WHAT YOU SHOULD DO: Pictures are to be left out, but please repeat each record exactly.

MATERIAL TO PROCESS:

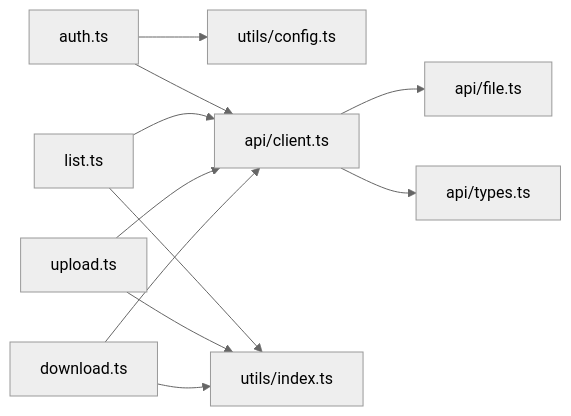
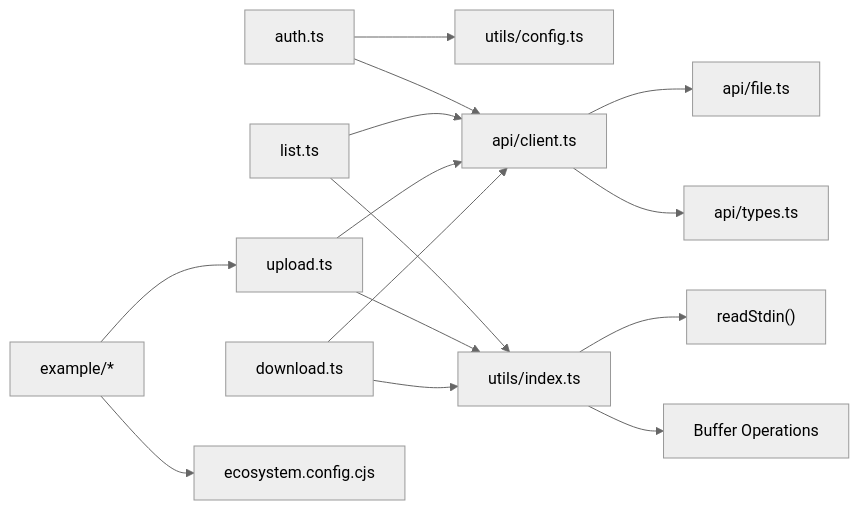
The third of 3 diagrams in .qoder/repowiki/en/content/Command Reference/Command Reference.md (yuexiaoliang/baiduwangpan-manager), drawn with Mermaid (neutral theme) before and after one commit. The commit also changed other lines of this file and 30 other files, not shown here.

````diff
--- a/.qoder/repowiki/en/content/Command Reference/Command Reference.md
+++ b/.qoder/repowiki/en/content/Command Reference/Command Reference.md
@@ -295,13 +373,17 @@
 ```mermaid
 graph LR
 Auth["auth.ts"] --> Cfg["utils/config.ts"]
 Auth --> Client["api/client.ts"]
 List["list.ts"] --> Client
 List --> Utils["utils/index.ts"]
 Upload["upload.ts"] --> Client
 Upload --> Utils
 Download["download.ts"] --> Client
 Download --> Utils
 Client --> FileAPI["api/file.ts"]
 Client --> Types["api/types.ts"]
+Utils --> Stdin["readStdin()"]
+Utils --> BufferOps["Buffer Operations"]
+Examples["example/*"] --> Upload
+Examples --> PM2["ecosystem.config.cjs"]
 ```
````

EXERCISE RESPONSE:
The third of 3 diagrams in .qoder/repowiki/en/content/Command Reference/Command Reference.md (yuexiaoliang/baiduwangpan-manager), drawn with Mermaid (neutral theme) before and after one commit. The commit also changed other lines of this file and 30 other files, not shown here.

````diff
--- a/.qoder/repowiki/en/content/Command Reference/Command Reference.md
+++ b/.qoder/repowiki/en/content/Command Reference/Command Reference.md
@@ -295,13 +373,17 @@
 ```mermaid
 graph LR
 Auth["auth.ts"] --> Cfg["utils/config.ts"]
 Auth --> Client["api/client.ts"]
 List["list.ts"] --> Client
 List --> Utils["utils/index.ts"]
 Upload["upload.ts"] --> Client
 Upload --> Utils
 Download["download.ts"] --> Client
 Download --> Utils
 Client --> FileAPI["api/file.ts"]
 Client --> Types["api/types.ts"]
+Utils --> Stdin["readStdin()"]
+Utils --> BufferOps["Buffer Operations"]
+Examples["example/*"] --> Upload
+Examples --> PM2["ecosystem.config.cjs"]
 ```
````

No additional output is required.